Google has announced the launch of a 64-bit version of Chrome for Windows. It has introduced 64-bit Dev and Canary channels for Windows 7 and Windows 8 platforms.
According to Google, 64-bit helps it “take advantage of the latest processor and compiler optimizations, a more modern instruction set, and a calling convention that allows more function parameters to be passed quickly by registers. As a result, speed is improved, especially in graphics and multimedia content, where we see an average 25% improvement in performance.”
In addition to performance, Google hopes the 64-bit version will help bring security features by taking advantage of the new OS features like High Entropy ASLR on Windows 8. “Those extra bits also help us better defend against exploitation techniques such as JIT spraying, and improve the effectiveness of our existing security defense features like heap partitioning,” adds Google in a blog post.

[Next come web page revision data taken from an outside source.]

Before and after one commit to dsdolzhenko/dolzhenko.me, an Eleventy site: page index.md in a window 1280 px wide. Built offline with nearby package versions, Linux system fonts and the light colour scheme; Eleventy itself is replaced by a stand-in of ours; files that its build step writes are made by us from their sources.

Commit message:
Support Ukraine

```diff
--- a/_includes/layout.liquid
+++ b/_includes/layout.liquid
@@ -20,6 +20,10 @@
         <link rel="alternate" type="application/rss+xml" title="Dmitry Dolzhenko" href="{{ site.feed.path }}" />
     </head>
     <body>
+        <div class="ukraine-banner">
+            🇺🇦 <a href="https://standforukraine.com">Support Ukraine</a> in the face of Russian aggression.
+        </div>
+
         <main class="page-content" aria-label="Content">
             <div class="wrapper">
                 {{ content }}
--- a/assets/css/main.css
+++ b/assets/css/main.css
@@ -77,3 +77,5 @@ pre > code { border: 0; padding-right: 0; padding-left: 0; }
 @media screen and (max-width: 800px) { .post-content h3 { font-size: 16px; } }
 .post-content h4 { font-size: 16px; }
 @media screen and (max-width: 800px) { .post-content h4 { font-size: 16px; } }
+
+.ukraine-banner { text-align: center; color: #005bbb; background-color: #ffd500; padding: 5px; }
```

Users can expect a significant improvement in stability for 64-bit Chrome over 32-bit Chrome. Google claims crash rates for the renderer process (i.e. web content process) are almost half that of 32-bit Chrome.
To try it out, users can download the 64-bit installer from Google’s Canary or Dev download pages. The new version will replace the existing version while without changing settings and bookmarks, so there’s no need to uninstall a current installation of Chrome.